__Task brief__
Work through the records that follow and return each line containing the word "seventeen".

*** Opening of Source information ***

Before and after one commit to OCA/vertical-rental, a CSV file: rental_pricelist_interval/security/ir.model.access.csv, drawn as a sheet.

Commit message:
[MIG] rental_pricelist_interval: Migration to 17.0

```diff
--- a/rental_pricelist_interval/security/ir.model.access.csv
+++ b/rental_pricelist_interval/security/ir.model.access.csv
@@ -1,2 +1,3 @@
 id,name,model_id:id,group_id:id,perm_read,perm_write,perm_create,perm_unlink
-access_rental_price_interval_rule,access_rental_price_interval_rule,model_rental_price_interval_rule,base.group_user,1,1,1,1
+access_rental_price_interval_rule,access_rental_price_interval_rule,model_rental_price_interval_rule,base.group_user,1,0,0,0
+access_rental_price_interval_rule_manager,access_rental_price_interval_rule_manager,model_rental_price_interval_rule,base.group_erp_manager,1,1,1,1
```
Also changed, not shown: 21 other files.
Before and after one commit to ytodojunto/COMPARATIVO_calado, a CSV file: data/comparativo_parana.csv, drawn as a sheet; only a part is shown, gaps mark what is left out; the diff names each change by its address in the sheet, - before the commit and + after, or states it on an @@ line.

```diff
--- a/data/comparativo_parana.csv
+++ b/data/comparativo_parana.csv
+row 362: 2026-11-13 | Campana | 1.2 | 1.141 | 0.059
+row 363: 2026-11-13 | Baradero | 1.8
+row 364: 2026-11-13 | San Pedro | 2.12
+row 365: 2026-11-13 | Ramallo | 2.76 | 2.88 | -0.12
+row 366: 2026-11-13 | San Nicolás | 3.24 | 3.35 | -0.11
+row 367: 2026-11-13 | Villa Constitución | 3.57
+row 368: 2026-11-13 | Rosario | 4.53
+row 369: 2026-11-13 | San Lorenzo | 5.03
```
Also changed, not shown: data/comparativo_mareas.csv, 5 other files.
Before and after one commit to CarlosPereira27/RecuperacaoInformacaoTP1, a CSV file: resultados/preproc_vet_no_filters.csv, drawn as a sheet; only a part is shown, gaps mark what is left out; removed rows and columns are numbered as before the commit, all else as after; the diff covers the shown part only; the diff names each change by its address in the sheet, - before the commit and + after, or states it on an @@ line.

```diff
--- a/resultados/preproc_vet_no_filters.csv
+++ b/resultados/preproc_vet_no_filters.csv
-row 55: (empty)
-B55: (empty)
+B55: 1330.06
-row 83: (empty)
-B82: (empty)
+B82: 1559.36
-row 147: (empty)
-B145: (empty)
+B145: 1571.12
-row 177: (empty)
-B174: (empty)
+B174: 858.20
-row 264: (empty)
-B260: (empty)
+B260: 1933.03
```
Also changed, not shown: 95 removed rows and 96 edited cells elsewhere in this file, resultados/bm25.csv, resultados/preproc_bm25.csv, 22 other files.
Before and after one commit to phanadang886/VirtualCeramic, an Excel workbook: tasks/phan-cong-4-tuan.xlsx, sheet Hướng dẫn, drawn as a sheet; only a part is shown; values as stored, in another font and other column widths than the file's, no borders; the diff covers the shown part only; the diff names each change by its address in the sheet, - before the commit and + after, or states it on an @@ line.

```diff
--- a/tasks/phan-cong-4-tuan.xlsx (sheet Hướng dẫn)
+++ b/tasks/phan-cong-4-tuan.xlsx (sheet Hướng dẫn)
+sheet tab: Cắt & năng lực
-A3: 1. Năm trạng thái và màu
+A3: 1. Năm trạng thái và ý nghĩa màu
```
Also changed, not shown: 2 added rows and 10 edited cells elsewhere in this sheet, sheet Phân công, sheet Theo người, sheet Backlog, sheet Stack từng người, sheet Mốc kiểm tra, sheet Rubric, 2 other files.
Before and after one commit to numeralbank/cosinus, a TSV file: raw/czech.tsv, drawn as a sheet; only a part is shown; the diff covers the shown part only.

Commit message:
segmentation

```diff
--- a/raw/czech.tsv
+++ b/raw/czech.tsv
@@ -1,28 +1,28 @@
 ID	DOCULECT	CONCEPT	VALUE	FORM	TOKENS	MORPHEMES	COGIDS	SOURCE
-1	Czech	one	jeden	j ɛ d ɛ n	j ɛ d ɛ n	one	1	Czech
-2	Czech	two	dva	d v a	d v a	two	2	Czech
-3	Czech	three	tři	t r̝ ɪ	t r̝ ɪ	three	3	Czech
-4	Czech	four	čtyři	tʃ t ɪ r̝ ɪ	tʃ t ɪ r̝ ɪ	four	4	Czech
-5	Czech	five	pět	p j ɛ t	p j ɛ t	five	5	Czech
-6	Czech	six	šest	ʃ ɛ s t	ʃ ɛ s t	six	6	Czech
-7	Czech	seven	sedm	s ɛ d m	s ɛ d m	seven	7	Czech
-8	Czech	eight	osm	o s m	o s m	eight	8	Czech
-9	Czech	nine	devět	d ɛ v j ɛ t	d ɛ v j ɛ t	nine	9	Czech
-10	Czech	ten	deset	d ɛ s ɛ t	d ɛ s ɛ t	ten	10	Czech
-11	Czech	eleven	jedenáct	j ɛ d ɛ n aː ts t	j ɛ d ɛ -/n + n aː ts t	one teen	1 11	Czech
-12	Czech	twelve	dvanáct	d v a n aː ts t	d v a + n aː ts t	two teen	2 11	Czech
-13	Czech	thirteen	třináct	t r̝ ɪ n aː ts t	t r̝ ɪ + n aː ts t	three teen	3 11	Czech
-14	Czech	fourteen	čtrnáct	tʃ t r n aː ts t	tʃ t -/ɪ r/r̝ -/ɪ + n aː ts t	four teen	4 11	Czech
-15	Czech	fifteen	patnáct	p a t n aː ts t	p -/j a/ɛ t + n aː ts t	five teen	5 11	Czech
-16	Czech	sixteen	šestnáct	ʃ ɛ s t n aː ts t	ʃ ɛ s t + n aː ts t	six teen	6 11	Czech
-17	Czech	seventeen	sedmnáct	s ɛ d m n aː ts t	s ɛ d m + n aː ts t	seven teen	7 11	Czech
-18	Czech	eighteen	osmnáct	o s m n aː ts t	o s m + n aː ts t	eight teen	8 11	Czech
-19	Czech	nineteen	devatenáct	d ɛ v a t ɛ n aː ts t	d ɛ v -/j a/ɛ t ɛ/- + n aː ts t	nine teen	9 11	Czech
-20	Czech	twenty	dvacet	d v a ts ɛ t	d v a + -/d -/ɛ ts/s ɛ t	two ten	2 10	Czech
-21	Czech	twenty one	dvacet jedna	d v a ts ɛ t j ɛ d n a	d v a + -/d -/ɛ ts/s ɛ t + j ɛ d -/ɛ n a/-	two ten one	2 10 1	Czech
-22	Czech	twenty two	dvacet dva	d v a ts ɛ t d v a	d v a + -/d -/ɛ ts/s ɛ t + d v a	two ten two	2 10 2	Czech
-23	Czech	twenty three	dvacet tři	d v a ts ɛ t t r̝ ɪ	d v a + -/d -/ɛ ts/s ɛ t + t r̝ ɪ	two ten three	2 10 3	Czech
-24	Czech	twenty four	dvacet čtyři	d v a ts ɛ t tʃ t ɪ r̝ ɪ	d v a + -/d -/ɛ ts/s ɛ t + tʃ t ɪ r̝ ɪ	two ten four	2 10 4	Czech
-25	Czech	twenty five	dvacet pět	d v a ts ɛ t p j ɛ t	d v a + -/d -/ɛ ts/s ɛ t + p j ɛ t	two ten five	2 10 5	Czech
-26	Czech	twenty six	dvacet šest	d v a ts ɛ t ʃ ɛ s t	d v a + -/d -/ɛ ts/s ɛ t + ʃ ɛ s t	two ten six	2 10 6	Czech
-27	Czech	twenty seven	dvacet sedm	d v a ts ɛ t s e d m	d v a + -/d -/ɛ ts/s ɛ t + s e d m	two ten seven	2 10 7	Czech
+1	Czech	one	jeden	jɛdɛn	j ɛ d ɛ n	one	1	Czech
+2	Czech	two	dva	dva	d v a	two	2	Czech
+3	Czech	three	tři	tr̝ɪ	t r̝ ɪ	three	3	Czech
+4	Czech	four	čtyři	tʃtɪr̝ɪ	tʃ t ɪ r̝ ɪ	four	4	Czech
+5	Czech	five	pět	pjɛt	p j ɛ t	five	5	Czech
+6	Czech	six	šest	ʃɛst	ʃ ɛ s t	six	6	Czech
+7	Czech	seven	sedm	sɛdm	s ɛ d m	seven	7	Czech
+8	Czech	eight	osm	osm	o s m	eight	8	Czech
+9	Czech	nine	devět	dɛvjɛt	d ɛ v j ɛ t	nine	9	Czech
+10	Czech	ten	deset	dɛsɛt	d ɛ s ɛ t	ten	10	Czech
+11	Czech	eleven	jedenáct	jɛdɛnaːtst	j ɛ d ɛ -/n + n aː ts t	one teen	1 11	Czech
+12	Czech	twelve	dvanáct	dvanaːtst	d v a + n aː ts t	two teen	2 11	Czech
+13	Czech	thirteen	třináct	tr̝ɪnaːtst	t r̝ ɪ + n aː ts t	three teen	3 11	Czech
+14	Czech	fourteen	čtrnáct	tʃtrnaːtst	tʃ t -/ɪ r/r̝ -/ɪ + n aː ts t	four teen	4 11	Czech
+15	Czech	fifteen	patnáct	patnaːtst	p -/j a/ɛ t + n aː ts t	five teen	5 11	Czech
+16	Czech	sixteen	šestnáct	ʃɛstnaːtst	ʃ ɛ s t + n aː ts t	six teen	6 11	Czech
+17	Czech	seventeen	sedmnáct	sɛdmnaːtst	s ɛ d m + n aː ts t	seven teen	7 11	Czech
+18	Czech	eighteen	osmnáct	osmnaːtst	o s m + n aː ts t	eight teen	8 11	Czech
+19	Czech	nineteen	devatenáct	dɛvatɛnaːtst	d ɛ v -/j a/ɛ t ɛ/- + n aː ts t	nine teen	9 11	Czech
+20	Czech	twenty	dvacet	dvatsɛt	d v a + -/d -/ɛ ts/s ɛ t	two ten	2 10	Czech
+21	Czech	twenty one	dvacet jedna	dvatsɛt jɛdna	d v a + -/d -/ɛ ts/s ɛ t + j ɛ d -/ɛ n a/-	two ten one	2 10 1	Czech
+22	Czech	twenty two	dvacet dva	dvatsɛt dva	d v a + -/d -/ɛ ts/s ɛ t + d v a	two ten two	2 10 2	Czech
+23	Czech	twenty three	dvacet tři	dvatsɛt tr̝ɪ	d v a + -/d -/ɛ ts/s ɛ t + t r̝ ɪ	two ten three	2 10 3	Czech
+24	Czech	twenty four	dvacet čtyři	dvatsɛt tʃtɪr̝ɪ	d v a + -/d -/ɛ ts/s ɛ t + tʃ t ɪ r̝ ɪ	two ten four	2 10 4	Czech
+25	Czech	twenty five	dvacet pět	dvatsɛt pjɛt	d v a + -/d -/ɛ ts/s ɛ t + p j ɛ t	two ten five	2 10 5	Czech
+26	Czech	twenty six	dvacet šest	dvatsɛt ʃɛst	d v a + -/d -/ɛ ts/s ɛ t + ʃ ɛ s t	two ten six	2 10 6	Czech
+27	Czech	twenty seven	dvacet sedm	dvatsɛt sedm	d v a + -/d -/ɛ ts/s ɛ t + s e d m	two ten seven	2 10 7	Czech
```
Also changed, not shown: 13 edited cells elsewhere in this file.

*** Close of Source information ***

__Result below__
-17	Czech	seventeen	sedmnáct	s ɛ d m n aː ts t	s ɛ d m + n aː ts t	seven teen	7 11	Czech
+17	Czech	seventeen	sedmnáct	sɛdmnaːtst	s ɛ d m + n aː ts t	seven teen	7 11	Czech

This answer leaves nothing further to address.